Brooks found himself in a place where he was “unplanted, lonely, humiliated, scattered.” Am I? Where do I need change, or do I desire it? A softer more forgiving heart, a fresh perspective, more patience, more zeal, greater self-discipline, richer grace, deeper love for others, less complaining, less greed, less gluttony? Where do I flag in hope, or vision, or inspiration? O soul, read the word! It can’t be unread, and will certainly, eventually, have its way in us! Brooks’ “continued journey of exploration” can be ours, too, as we delve into this good and holy Book and make our own the treasure trove of golden truth God offers there. Brooks found there “another anchor,” and we can too– the hope that is found in Jesus alone. (Hebrews 6:19)

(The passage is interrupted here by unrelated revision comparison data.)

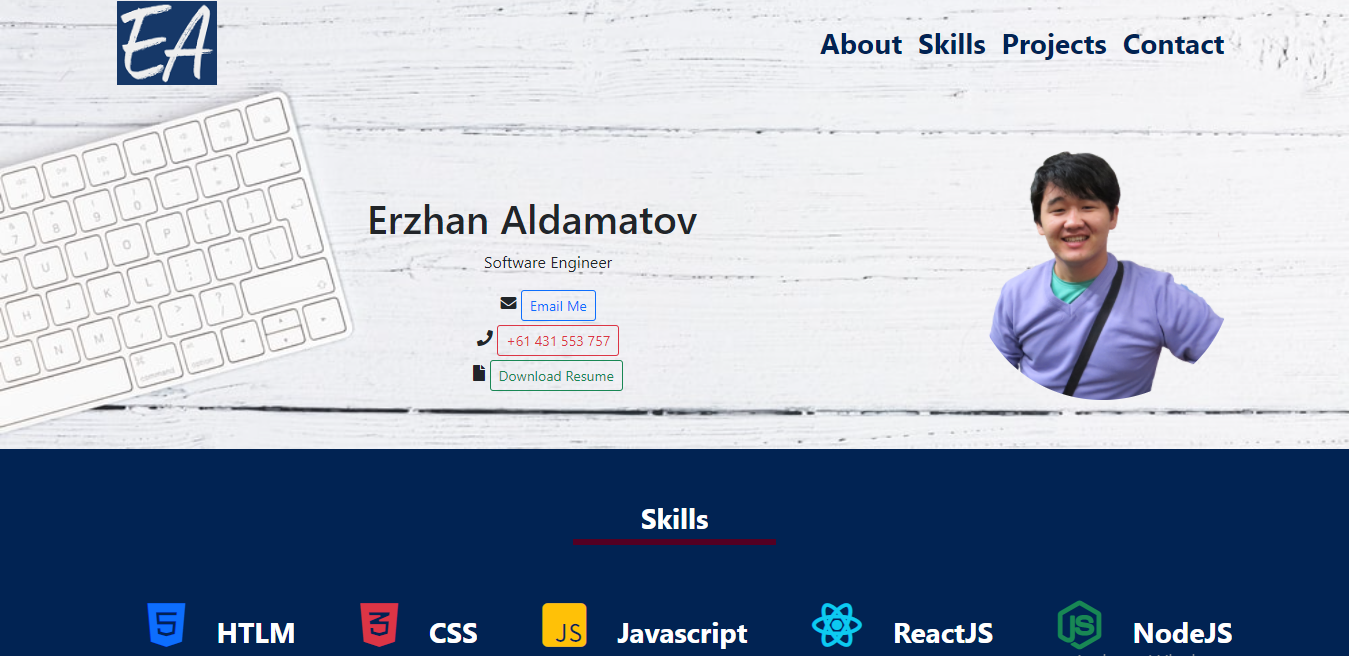
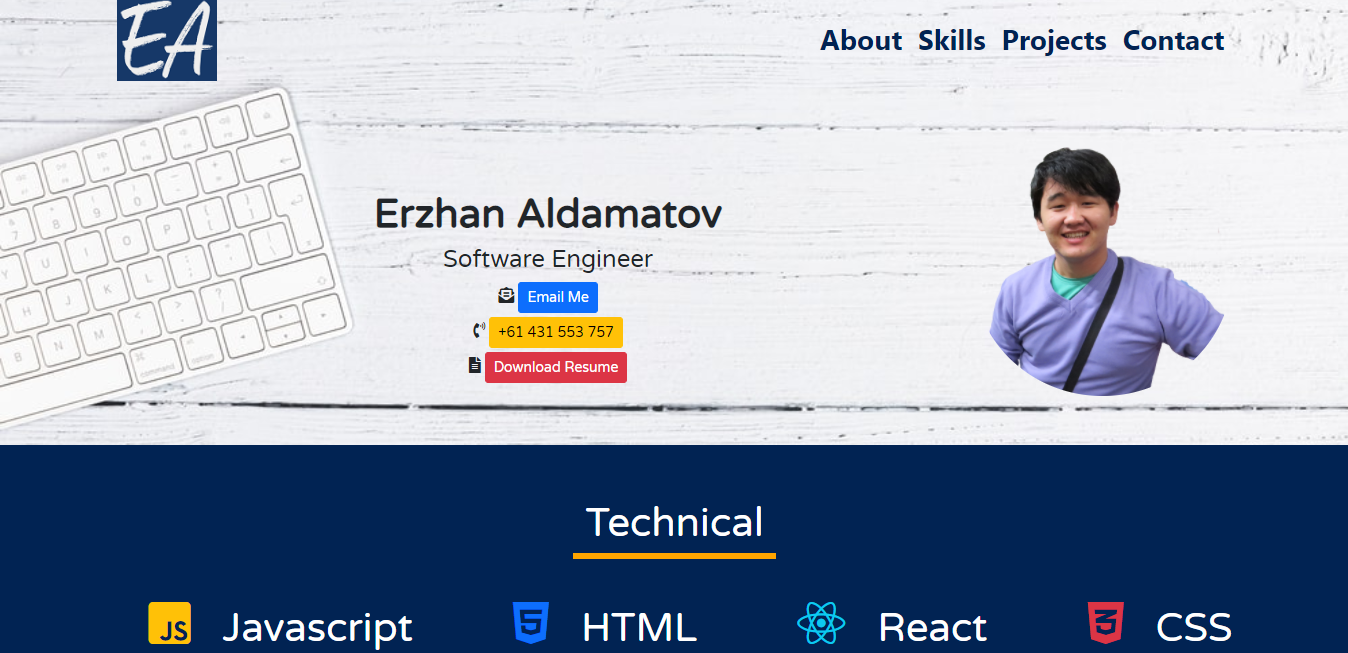
Added new functions and changed the design

diff --git a/src/components/section/projects/Projects.js b/src/components/section/projects/Projects.js
@@ -9,31 +9,12 @@ export const Projects = () => {
         <div id= "projects" className="py-5 ">
             <SectionTitle title="Projects"/>
             <Container>
-                <Row className="mt-5 outline-dark"> 
-                    <Col md="6"><img src={toDoList} width="100%" alt="not to do task list"/></Col>
-                    <Col md="6"><div class="fs-2 fw-bold ">
-								Not To Do Task Lists -{" "}
-								<a href="https://google.com" target="_blank" rel="noreferrer"><i class="fab fa-github"></i></a> {" "}
-								<a href="https://google.com" target="_blank" rel="noreferrer"><i class="fab fa-chrome"></i></a>
-							</div>
-							<div class="fst-italic fw-bold">Tech: HTML, CSS, Javascript</div>
-							<p class="mt-3">
-								<strong>About:</strong> Lorem ipsum dolor sit amet consectetur
-								adipisicing elit. Ratione nesciunt quod itaque molestiae! Earum
-								accusantium accusamus, libero corporis sed veniam!
-							</p>
-							<p>Lorem ipsum dolor sit amet consectetur adipisicing elit.</p></Col>
-
-                </Row>
+                
                 <Row className="mt-5">
-                <Col md ="6" className="order-2"><img
-								src= {profImg}
-								width="100%"
-								alt="Profile Project"
-							/></Col>
-                    <Col md="6" className="order-1"><div class="fs-2 fw-bold ">
+                <Col md ="6" className="order-1"><a href="aldamatov.com"><img src= {profImg} width="100%" alt="Profile Project" /></a></Col>
+                    <Col md="6" className="order-2"><div class="fs-2 fw-bold ">
 								My Portfolio website -{" "}
-								<a href="https://github.com/aldamatov/Erzhan-Profile-in-React.git" rel="noreferrer" target="_blank"><i class="fab fa-github"></i></a> {" "}
+								<a href="https://github.com/aldamatov/Erzhan-Profile-in-React.git" rel="noreferrer" target="_blank"><i class="fab fa-github-alt"></i></a> {" "}
 								<a href="https://aldamatov.com" rel="noreferrer"  target="_blank"><i class="fab fa-chrome"></i></a>
 							</div>
 							<div class="fst-italic fw-bold">Tech: HTML, CSS, Javascript</div>
@@ -44,13 +25,26 @@ export const Projects = () => {
 								accusantium accusamus, libero corporis sed veniam!
 							</p></Col>
                 </Row>
-           
-           
+				<Row className="mt-5"> 
+                    <Col md ="6" className="order-2"><img src={toDoList} width="100%" alt="not to do task list"/></Col>
+                    <Col md="6" className="order-1"><div class="fs-2 fw-bold ">
+								Not To Do Task Lists -{" "}
+								<a href="https://google.com" target="_blank" rel="noreferrer"><i class="fab fa-github-alt"></i></a> {" "}
+								<a href="https://google.com" target="_blank" rel="noreferrer"><i class="fab fa-chrome"></i></a>
+							</div>
+							<div class="fst-italic fw-bold">Tech: HTML, CSS, Javascript</div>
+							<p class="mt-3">
+								<strong>About:</strong> Lorem ipsum dolor sit amet consectetur
+								adipisicing elit. Ratione nesciunt quod itaque molestiae! Earum
+								accusantium accusamus, libero corporis sed veniam!
+							</p></Col>
+
+                </Row>
            <Row className="mt-5">
-               <Col><img src={prankCalc} width="90%" alt="prank calculator" /></Col>
-               <Col><div class="fs-2 fw-bold">
+               <Col  md ="6" className="order-1"><a href="https://prank-calculator.vercel.app/"><img src={prankCalc} width="100%" alt="prank calculator" /></a></Col>
+               <Col md="6" className="order-2"><div class="fs-2 fw-bold">
 								Prank Calculator 🤣 -{" "}
-								<a href="https://github.com/aldamatov/Calculator.git" target="_blank" rel="noreferrer"><i class="fab fa-github"></i></a>{" "}
+								<a href="https://github.com/aldamatov/Calculator.git" target="_blank" rel="noreferrer"><i class="fab fa-github-alt"></i></a>{" "}
 								<a href="https://prank-calculator.vercel.app" target="_blank" rel="noreferrer"><i class="fab fa-chrome"></i></a>
 							</div>
 							<div class="fst-italic fw-bold">Tech: HTML, CSS, Javascript</div>

diff --git a/src/components/section/skills/Skills.js b/src/components/section/skills/Skills.js
@@ -1,19 +1,20 @@
 import React from 'react'
 import { Container, Row, Col } from 'react-bootstrap'
 import { SectionTitle } from '../../section-title/SectionTitle'
+import './skills.style.css'
 
 export const Skills = () => {
     return (
         <div id="skills" className="py-5 ">
-            <SectionTitle title ="Technical"/>
+            <SectionTitle  title ="Technical"/>
             <Container>
                 <Row>
                     <Col>
-                    <div id="logo3" class="fc-white skills-list fs-2  d-flex justify-content-between flex-wrap mt-1">
+                    <div id="logo3" className="fc-white skills-list fs-1  d-flex justify-content-between flex-wrap mt-2">
             
             <div><i class="fab fa-js-square text-warning"></i>Javascript</div>
             <div><i class="fab fa-html5 text-primary"></i>HTML</div>
-            <div><i class="fab fa-react text-info"></i>ReactJS</div>
+            <div><i class="fab fa-react text-info"></i>React</div>
             <div><i class="fab fa-css3-alt text-danger"></i>CSS</div>
             <div><i class="fab fa-node-js text-success"></i>NodeJS</div>
             <div><i class="fas fa-database text-success"></i>MongoDB</div>

diff --git a/src/components/hero/Hero.js b/src/components/hero/Hero.js
@@ -17,10 +17,11 @@ export const Hero = () => {
                 <Row className="mt-5 ">
                     <Col md="9">
                  <div className="order-md-1 text-lg-center mt-5 justify-content-md-center "> 
-                 <h1 className="fw-bold">Erzhan Aldamatov</h1>
                 
                  <ul className="contact">
-                     <li><p id="software">Software Engineer</p> </li>
+                     <li> <h1 id="era" className="fw-bold fs-large">Erzhan Aldamatov</h1>
+                </li>
+                     <li><h4 id="software">Software Engineer</h4> </li>
                      <li className="mb-1 " >
                          <i className="fa fa-envelope-open-text"></i> {" "}
                          <Button href="mailto:" variant="primary" size= "sm">Email Me</Button>

diff --git a/src/components/hero/hero.style.css b/src/components/hero/hero.style.css
@@ -1,3 +1,5 @@
+@import url("https://fonts.googleapis.com/css2?family=Varela+Round&display=swap");
+
 .hero {
   min-height: 60vh;
   background: url(../../assets/img/Bg1.jpg);
@@ -8,4 +10,12 @@
 ul {
   list-style-type: none;
   margin-top: 0%;
+  font-family: "Varela Round", sans-serif;
+}
+#era {
+  font-family: "Varela Round", sans-serif;
+}
+
+#software {
+  font-family: "Varela Round", sans-serif;
 }

diff --git a/src/App.js b/src/App.js
@@ -5,7 +5,7 @@ import { About } from "./components/section/about-me/About"
 import { Projects } from "./components/section/projects/Projects"
 import { Skills } from "./components/section/skills/Skills"
 import {Contact } from '../src/components/contact/Contact'
-import { TopNavBar } from "./components/top-nav-bar/TopNavBar"
+
 
 
 function App() {

diff --git a/src/App.css b/src/App.css
@@ -1,3 +1,4 @@
+@import url("https://fonts.googleapis.com/css2?family=Varela+Round&display=swap");
 /* Skills Sections */
 #skills {
   background: var(--main-color);
@@ -17,4 +18,7 @@
 
 #aboutMe {
   color: white;
+}
+#projects {
+  font-family: "Varela Round", sans-serif;
 }

diff --git a/src/components/section/skills/skills.style.css b/src/components/section/skills/skills.style.css
@@ -1,0 +1,5 @@
+@import url("https://fonts.googleapis.com/css2?family=Varela+Round&display=swap");
+
+#skills {
+  font-family: "Varela Round", sans-serif;
+}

My God, Word become flesh, draw me to tolle lege Your living word today, to drink in its sustenance, see by its light, live by its power. May I read, with no unreading, so it has its full way of grace and truth in me. (John 1:1,14)